━━━ Material provided ━━━

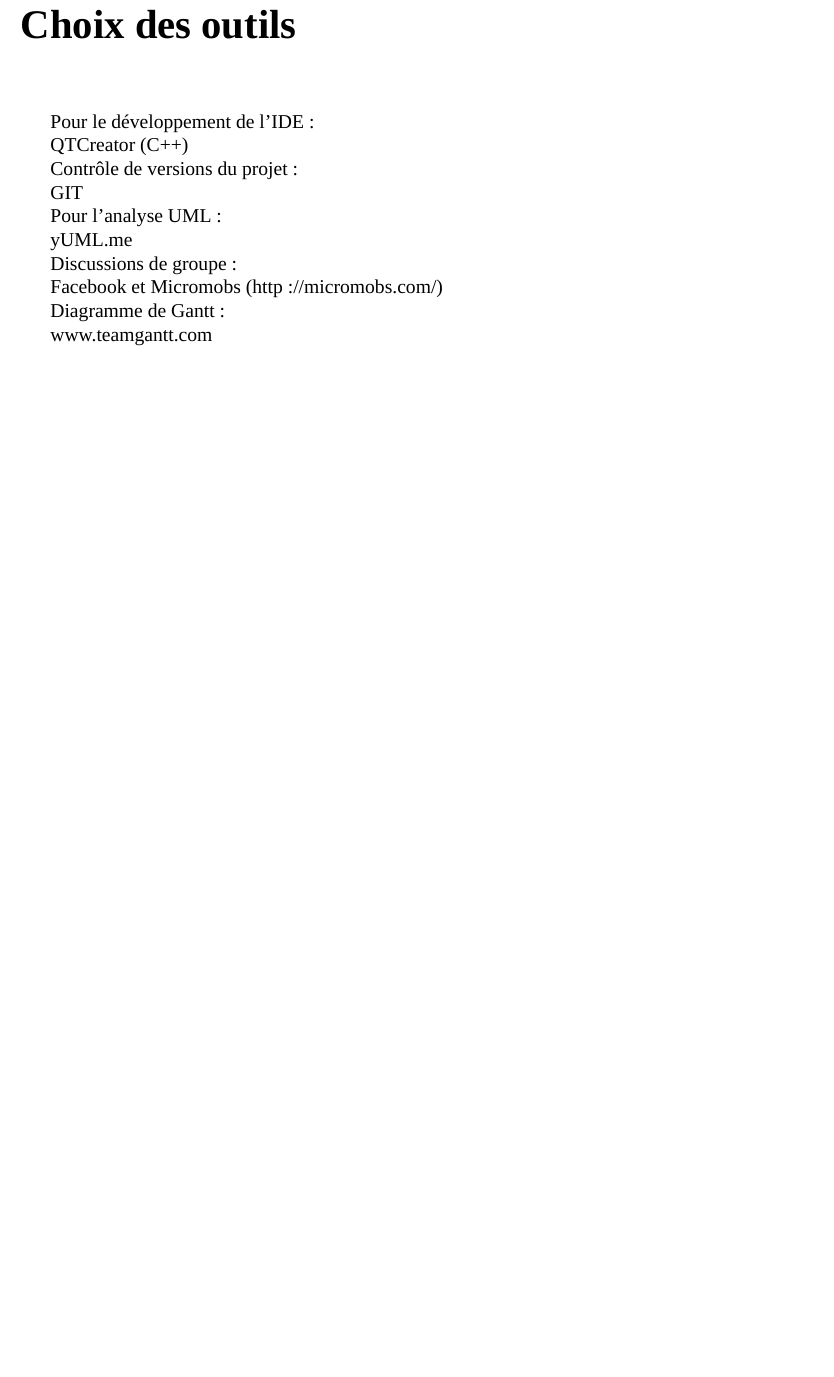
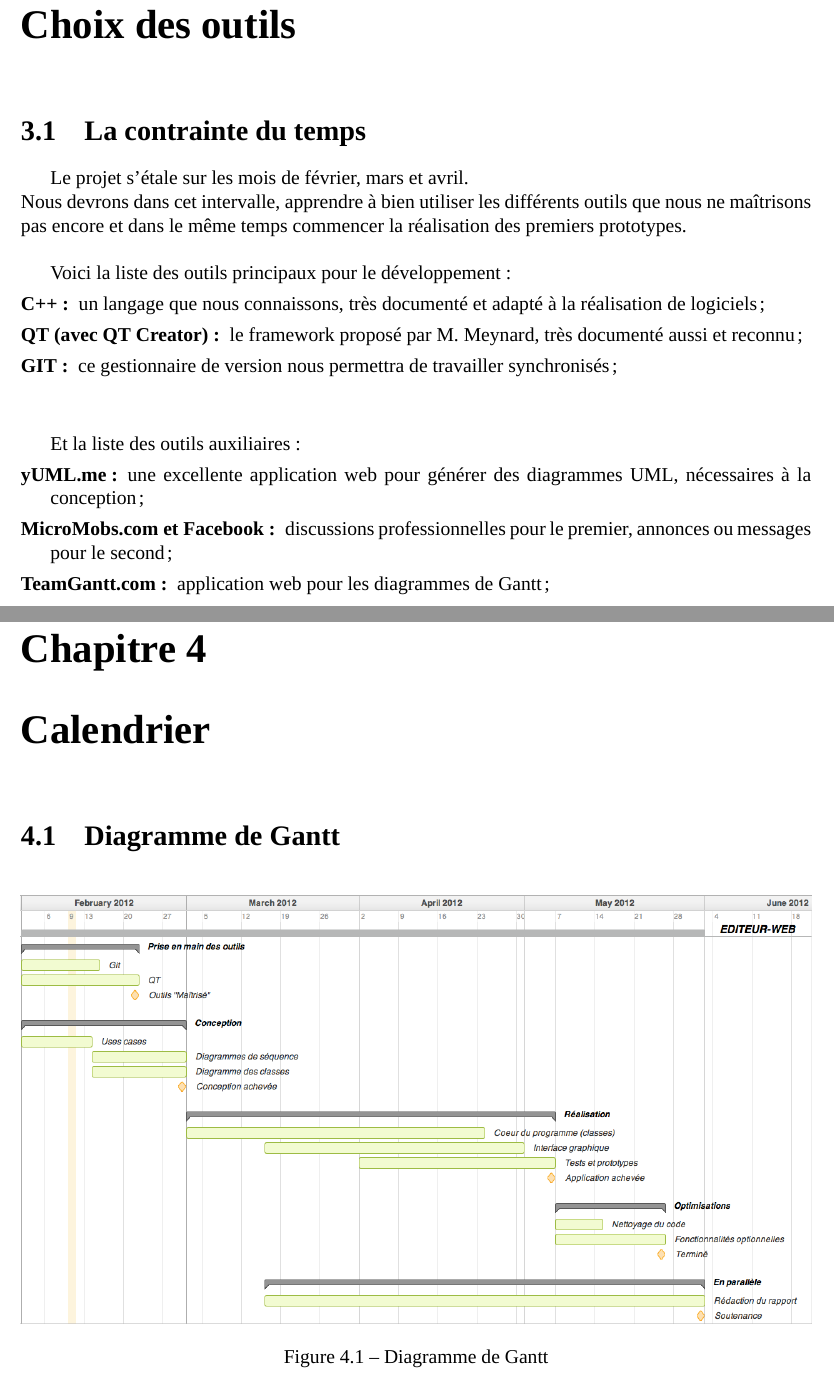
Before and after one commit to lodacom/EditeurWeb, a LaTeX document (SuiviDuProjet/rapportPreliminaire.tex): part of page 10 of 10 before the commit and two parts of pages 8 and 9 of 9 after it, the two joined at a grey line, cut so that both start at the same text, the shorter picture padded with empty space. Compiled offline with XeLaTeX; a missing font is replaced by an installed copy or a similar font.

Commit message:
Rapport presque fini.

```diff
--- a/SuiviDuProjet/rapportPreliminaire.tex
+++ b/SuiviDuProjet/rapportPreliminaire.tex
@@ -121,26 +122,27 @@
-		\end{chapter}
 		\begin{chapter}{Choix des outils}
-
-			Pour le développement de l'IDE :
-
-			QTCreator (C++)
-
-			Contrôle de versions du projet :
-
-			GIT
-
-			Pour l'analyse UML :
-
-			yUML.me
-
-			Discussions de groupe :
-
-			Facebook et Micromobs (http://micromobs.com/)
-
-			Diagramme de Gantt :
-
-			www.teamgantt.com
+			\begin{section}{La contrainte du temps}
+				Le projet s'étale sur les mois de février, mars et avril.\\
+				Nous devrons dans cet intervalle, apprendre à bien utiliser les différents outils que nous ne maîtrisons pas encore et dans le même temps commencer la réalisation des premiers prototypes.
+			\end{section}~\\
 
 
+			Voici la liste des outils principaux pour le développement :
+			\begin{description}
+				\item[C++ :] un langage que nous connaissons, très documenté et adapté à la réalisation de logiciels ;
+				\item[QT (avec QT Creator) :] le framework proposé par M. Meynard, très documenté aussi et reconnu ;
+				\item[GIT :] ce gestionnaire de version nous permettra de travailler synchronisés ;
+			\end{description}~\\
 
-
+			Et la liste des outils auxiliaires :
+			\begin{description}
+				\item[yUML.me :] une excellente application web pour générer des diagrammes UML, nécessaires à la conception ;
+				\item[MicroMobs.com et Facebook :] discussions professionnelles pour le premier, annonces ou messages pour le second ;
+				\item[TeamGantt.com :] application web pour les diagrammes de Gantt ;
+			\end{description}~\\
+		\end{chapter}
+		\begin{chapter}{Calendrier}
+			\begin{section}{Diagramme de Gantt}
+				\begin{figure}[h]
+					\begin{center}
+						\includegraphics[width=17cm]{DiagrammeGantt.png}
+						\caption{Diagramme de Gantt}
```
Also changed, not shown: SuiviDuProjet/rapportPreliminaire.pdf, SuiviDuProjet/rapportPreliminaire.tex (55 more changed lines), 1 other file.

━━━

● The task: Please copy every line of the records above in which "outils" appears.

● Solution to the problem:
 		\begin{chapter}{Choix des outils}
+				Nous devrons dans cet intervalle, apprendre à bien utiliser les différents outils que nous ne maîtrisons pas encore et dans le même temps commencer la réalisation des premiers prototypes.
+			Voici la liste des outils principaux pour le développement :
+			Et la liste des outils auxiliaires :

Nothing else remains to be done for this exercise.